In the end, it all came down to the role of the federal courts. Despite "horrifying torture allegations" Chief Judge Thomas Hogan dismissed claims yesterday by former Afghani and Iraqi prisoners, who sought to hold high level military officials (including former Defense Secretary Donald Rumsfeld) responsible for alleged torture during their detention by U.S. forces.
Hogan had made his skepticism clear during oral arguments in December. Yesterday, he reaffirmed the "inescapable conclusion" that "the Constitution's reach is not so expansive that it encompasses these nonresident aliens who were injured extraterritorially while detained by the military in foreign countries where the United States is engaged in wars."

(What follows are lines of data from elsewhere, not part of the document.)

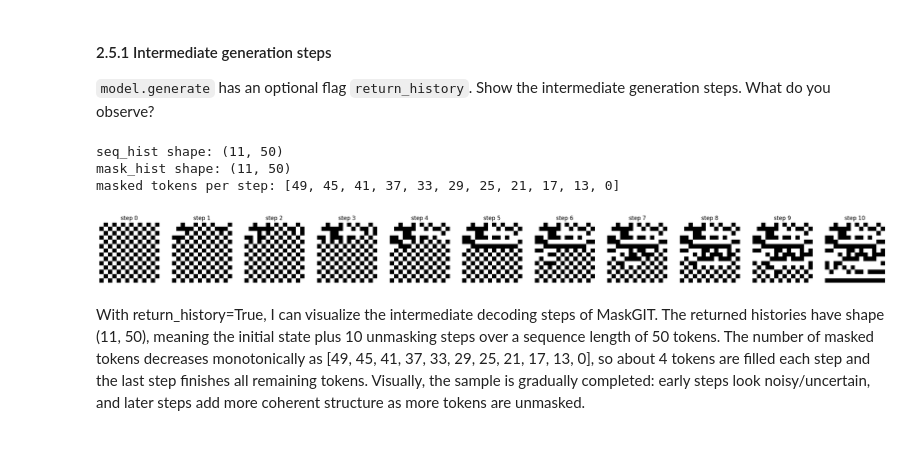
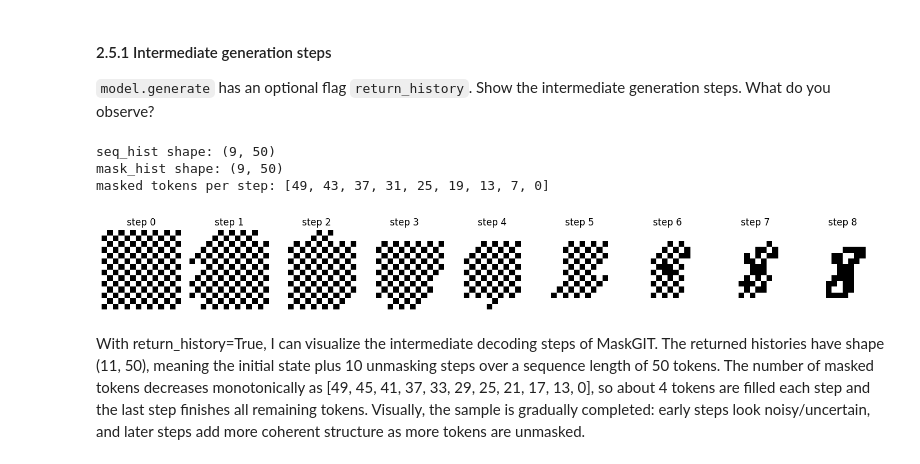
Before and after one commit to ZenWang00/2026-Spring-CS503-Visual-Intelligence-Homework, a Jupyter notebook: NanoFM_Homeworks/notebooks/CS503_FM_part2_nanoMaskGIT.ipynb, the cells around one changed output. Saved outputs shown, nothing was run; the diff lists cells and outputs as text; code cells hidden in the pictures.

```diff
--- a/NanoFM_Homeworks/notebooks/CS503_FM_part2_nanoMaskGIT.ipynb
+++ b/NanoFM_Homeworks/notebooks/CS503_FM_part2_nanoMaskGIT.ipynb
@@ -286,43 +286,43 @@ Please answer the following questions. You may use additional cells to demonstra
 
 `model.generate` has an optional flag `return_history`. Show the intermediate generation steps. What do you observe?
 # %%
-label = 5
+label = 8
 
 seq = torch.zeros(50, dtype=torch.long, device=device)
 mask = torch.ones(50, dtype=torch.bool, device=device)
 seq[0] = label
 mask[0] = False
 
 seq_hist, mask_hist = model.generate(
     seq, mask,
-    num_steps=10,
-    temp=0.3,
-    top_p=0.0,
+    num_steps=8,
+    temp=0.7,
+    top_p=0.9,
     top_k=0.0,
     return_history=True,
 )
 
 print("seq_hist shape:", tuple(seq_hist.shape))
 print("mask_hist shape:", tuple(mask_hist.shape))
 print("masked tokens per step:", mask_hist.sum(dim=1).tolist())
 
-seq_plot = seq_hist.clone()
-seq_plot[:, 1:] = 10 + (seq_plot[:, 1:] - 10).remainder(16)
+fig = plt.figure(figsize=(18, 2.5))
+grid = ImageGrid(fig, 111, nrows_ncols=(1, seq_hist.shape[0]), axes_pad=0.15)
 
-n_steps = seq_hist.shape[0] - 1
-fig, axes = plt.subplots(1, n_steps + 1, figsize=(2.2 * (n_steps + 1), 2.2))
-for i in range(n_steps + 1):
-    img = detokenize_MNIST(seq_plot[i:i+1].to(device), patch_size=2, account_for_labels=True).cpu()
-    axes[i].imshow(img[0], cmap='gray_r')
-    axes[i].set_title(f"step {i}")
-    axes[i].axis("off")
-plt.tight_layout()
+for i in range(seq_hist.shape[0]):
+    reconst = detokenize_MNIST(
+        seq_hist[i:i+1], patch_size=2, account_for_labels=True
+    ).cpu()
+    grid[i].imshow(reconst[0], cmap='gray_r')
+    grid[i].set_title(f"step {i}")
+    grid[i].axis("off")
+
 plt.show()
 # %% [output]
-seq_hist shape: (11, 50)
-mask_hist shape: (11, 50)
-masked tokens per step: [49, 45, 41, 37, 33, 29, 25, 21, 17, 13, 0]
+seq_hist shape: (9, 50)
+mask_hist shape: (9, 50)
+masked tokens per step: [49, 43, 37, 31, 25, 19, 13, 7, 0]
-[figure, old version]
+[figure, new version]
 # %% [markdown]
 With return_history=True, I can visualize the intermediate decoding steps of MaskGIT. The returned histories have shape (11, 50), meaning the initial state plus 10 unmasking steps over a sequence length of 50 tokens. The number of masked tokens decreases monotonically as [49, 45, 41, 37, 33, 29, 25, 21, 17, 13, 0], so about 4 tokens are filled each step and the last step finishes all remaining tokens. Visually, the sample is gradually completed: early steps look noisy/uncertain, and later steps add more coherent structure as more tokens are unmasked.
 # %% [markdown]
```
Also changed, not shown: parts of 8 cells of this notebook.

Hogan said that even though the Supreme Court found that the Guantanamo Bay detainees were within the federal court's jurisdiction, that decision did not apply to these plaintiffs. The reason: because the high court's decision was only looking at the detainees' right to file a habeas petition, not their broader constitutional right to sue in U.S. courts.
The 58-page opinion also made clear that taking on such a case would force the judiciary to cross a clear boundary best reserved for other branches of government. A "legal determination invariably would place the Court in the position of inquiring in to the propriety of specific interrogation techniques...It is at this point of divergence that the judiciary most risks intruding into military and foreign affairs."
At least there's one thing Rummy can smile about.